WHAT NEEDS TO BE DONE: As the answer, give a copy of each line below that includes the word "TextField".

┌─ EXERCISE MATERIALS

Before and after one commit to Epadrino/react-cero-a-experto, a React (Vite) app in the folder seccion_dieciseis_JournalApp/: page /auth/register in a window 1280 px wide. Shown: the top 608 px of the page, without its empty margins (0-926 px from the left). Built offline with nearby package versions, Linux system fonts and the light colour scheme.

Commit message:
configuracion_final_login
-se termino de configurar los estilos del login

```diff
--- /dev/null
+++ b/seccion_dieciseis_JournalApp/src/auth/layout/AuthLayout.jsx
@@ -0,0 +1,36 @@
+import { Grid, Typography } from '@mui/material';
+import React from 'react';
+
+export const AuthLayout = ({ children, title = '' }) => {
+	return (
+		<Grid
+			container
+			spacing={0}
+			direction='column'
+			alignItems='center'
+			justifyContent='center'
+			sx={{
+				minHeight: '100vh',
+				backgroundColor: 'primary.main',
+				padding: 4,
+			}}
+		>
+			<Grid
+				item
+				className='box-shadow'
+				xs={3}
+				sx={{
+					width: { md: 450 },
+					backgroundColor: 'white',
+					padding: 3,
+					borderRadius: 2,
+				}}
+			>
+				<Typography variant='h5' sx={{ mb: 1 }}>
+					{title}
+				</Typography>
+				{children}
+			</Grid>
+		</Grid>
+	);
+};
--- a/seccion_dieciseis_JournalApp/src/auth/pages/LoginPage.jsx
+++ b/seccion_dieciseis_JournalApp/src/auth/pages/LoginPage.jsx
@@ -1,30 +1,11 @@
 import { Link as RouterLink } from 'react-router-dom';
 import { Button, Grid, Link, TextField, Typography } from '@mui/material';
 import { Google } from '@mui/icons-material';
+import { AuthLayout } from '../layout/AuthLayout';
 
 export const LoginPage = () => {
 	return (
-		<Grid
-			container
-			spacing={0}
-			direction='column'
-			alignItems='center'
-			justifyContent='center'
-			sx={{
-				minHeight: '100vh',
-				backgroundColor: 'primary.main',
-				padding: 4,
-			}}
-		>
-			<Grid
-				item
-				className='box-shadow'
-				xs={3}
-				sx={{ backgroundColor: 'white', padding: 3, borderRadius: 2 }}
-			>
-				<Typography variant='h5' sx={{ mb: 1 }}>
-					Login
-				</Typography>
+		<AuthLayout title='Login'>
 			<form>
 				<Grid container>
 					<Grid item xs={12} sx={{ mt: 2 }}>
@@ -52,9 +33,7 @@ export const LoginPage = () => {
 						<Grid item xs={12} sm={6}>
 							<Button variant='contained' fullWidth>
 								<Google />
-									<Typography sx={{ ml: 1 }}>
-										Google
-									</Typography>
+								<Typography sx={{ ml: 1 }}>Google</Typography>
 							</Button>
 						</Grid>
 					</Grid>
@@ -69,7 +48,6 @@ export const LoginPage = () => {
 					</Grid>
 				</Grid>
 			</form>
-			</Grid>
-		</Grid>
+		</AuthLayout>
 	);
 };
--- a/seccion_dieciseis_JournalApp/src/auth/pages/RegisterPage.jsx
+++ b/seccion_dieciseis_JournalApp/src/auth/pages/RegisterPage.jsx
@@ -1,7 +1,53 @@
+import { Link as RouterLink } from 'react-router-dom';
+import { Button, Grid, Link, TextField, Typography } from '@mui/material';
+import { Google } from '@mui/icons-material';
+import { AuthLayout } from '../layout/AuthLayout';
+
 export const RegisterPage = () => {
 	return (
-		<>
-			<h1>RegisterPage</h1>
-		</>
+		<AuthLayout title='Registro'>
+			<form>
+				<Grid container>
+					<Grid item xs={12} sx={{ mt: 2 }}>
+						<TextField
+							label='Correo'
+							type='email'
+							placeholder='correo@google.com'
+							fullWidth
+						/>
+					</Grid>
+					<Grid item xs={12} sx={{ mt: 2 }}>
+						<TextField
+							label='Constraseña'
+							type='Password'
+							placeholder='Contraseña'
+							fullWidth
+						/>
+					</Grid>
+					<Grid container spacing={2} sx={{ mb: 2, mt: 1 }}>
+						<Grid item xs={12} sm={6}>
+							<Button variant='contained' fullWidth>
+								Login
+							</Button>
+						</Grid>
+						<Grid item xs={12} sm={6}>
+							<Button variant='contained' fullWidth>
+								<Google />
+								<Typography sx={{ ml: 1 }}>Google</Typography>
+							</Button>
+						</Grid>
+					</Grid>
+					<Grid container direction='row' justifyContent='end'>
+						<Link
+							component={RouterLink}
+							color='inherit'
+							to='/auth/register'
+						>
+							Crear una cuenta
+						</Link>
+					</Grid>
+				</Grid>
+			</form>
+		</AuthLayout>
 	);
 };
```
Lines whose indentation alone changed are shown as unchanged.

└─

RESULT OF THIS EXERCISE:
 import { Button, Grid, Link, TextField, Typography } from '@mui/material';
+import { Button, Grid, Link, TextField, Typography } from '@mui/material';
+						<TextField
+						<TextField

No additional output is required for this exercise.